Innovation is the key element to making the business increasingly sustainable. In Milan, Cinzia Corsetti, Head of Sustainability Italy at Enel, presented Enel’s most cutting-edge projects, for example in electric mobility, including the V2G technology, which will transform the e-car into a battery, an innovative system that Enel is developing abroad (Denmark) because the regulatory path in Italy is still at its initial stages.
A good example are the initiatives of creating shared value launched in Abruzzo after the earthquake and snow emergency to promote youth employment and to support socio-economic recovery.
There was also space to tell the story of an initiative just launched at Enel and developed as a startup. Giovanni Pepicelli, Digital Transformation, Global ICT at Enel, and team leader of the startup, explained that Powergift transforms solar energy into charity: those who produce more photovoltaic energy than they consume can give it to those who need it.
Diversity and inclusion
As demonstrated by the 17 UN goals, sustainability can take many shapes, each of which is different yet interconnected. For example, diversity and inclusion. “Diversity is good for business,” explained Iliana Totaro, Head of People Care and Diversity Management at Enel. A research study carried out by the Bocconi University a couple of years ago showed an increase in productivity for companies after the entrance of women directors in the BoD as a result of the Golfo-Mosca Act in Italy. From this point of view too, Enel is leading the way: “In all recruiting processes at Enel today, we set the goal of having an equal number of men and women in our selection pools and for this reason we actively promote the participation of women in STEM disciplines and parenthood as a gym that trains in skills useful to business.”
Finally, in the course of the two days at the Bocconi University, the impact of new major legislation was also discussed. For example, Law 125 of 2014 on social cooperation, which under Article 23 enhances the role of private enterprises or Legislative Decree 254/2016 on non-financial disclosure, which entered into force in January 2017. According to Giulia Genuardi, Head of Sustainability Planning and Performance Management at Enel, this is “a further step forward in defining a sustainable model that combines operational and economic factors with environmental, social and governance ones.
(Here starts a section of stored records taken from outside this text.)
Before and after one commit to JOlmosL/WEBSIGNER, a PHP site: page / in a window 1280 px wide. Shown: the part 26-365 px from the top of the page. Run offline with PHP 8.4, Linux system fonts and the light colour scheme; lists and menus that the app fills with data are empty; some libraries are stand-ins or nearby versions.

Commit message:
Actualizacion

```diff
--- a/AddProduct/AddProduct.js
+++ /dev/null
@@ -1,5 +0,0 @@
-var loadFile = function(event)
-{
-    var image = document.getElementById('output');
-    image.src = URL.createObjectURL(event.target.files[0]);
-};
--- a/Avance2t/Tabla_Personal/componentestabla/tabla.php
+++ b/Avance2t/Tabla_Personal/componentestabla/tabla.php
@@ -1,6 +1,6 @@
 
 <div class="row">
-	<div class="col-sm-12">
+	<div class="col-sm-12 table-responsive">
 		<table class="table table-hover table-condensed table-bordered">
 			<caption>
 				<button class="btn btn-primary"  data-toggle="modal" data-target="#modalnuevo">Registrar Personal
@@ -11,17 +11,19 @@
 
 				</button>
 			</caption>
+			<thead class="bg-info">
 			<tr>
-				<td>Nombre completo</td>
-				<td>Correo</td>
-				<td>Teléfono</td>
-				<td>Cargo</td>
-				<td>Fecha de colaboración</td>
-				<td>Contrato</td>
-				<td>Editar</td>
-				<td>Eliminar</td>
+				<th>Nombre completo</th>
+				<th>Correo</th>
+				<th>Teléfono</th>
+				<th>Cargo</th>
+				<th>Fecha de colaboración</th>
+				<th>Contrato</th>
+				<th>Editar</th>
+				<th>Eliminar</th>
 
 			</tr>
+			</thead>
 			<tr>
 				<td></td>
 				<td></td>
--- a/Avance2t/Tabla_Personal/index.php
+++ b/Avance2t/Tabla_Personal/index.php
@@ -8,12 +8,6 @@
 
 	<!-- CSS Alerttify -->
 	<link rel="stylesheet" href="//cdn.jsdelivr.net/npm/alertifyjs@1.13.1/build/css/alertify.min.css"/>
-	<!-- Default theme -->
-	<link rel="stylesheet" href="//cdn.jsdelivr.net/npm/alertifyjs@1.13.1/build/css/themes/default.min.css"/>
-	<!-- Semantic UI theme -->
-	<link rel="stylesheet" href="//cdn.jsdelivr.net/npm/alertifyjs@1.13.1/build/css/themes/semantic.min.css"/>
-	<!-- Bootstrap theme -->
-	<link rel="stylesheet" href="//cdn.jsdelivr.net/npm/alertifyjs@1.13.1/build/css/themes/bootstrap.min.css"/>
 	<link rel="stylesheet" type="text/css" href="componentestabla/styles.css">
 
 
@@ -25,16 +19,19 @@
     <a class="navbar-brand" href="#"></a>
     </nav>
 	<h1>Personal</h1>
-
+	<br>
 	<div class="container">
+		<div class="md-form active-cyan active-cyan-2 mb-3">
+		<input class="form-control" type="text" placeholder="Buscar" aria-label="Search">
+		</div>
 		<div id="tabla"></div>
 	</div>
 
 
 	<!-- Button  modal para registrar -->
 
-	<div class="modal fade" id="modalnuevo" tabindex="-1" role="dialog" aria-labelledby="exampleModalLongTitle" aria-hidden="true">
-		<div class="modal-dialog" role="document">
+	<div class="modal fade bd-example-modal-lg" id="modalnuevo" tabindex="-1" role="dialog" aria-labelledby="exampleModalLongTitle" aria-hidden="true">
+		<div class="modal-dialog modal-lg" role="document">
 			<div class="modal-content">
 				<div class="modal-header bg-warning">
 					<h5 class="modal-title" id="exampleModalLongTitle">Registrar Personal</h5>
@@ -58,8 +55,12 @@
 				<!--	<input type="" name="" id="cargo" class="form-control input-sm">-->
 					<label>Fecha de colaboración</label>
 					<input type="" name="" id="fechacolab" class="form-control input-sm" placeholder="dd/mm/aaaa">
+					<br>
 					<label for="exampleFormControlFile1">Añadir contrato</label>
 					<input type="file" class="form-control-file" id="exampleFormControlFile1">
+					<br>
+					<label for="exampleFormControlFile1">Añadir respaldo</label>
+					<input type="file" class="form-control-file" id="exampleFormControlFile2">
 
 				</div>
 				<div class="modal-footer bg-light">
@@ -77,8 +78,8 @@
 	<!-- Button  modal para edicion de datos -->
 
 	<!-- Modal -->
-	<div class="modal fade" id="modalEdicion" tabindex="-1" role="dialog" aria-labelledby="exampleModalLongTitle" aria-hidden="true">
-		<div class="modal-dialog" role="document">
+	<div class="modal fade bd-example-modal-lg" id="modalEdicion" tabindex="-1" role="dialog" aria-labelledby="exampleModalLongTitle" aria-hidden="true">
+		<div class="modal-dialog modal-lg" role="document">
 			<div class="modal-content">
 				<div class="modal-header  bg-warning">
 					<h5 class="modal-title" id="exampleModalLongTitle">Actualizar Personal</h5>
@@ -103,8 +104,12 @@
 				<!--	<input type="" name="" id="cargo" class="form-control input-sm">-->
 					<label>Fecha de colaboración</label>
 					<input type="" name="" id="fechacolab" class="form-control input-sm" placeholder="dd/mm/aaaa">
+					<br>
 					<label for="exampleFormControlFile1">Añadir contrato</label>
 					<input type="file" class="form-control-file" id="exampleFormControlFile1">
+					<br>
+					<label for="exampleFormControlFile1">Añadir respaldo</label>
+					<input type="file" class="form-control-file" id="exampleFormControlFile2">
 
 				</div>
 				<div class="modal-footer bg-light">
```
It is a challenge that calls for the collaboration of everyone at the company, but especially between companies and supervisory bodies, such as auditors and Consob.”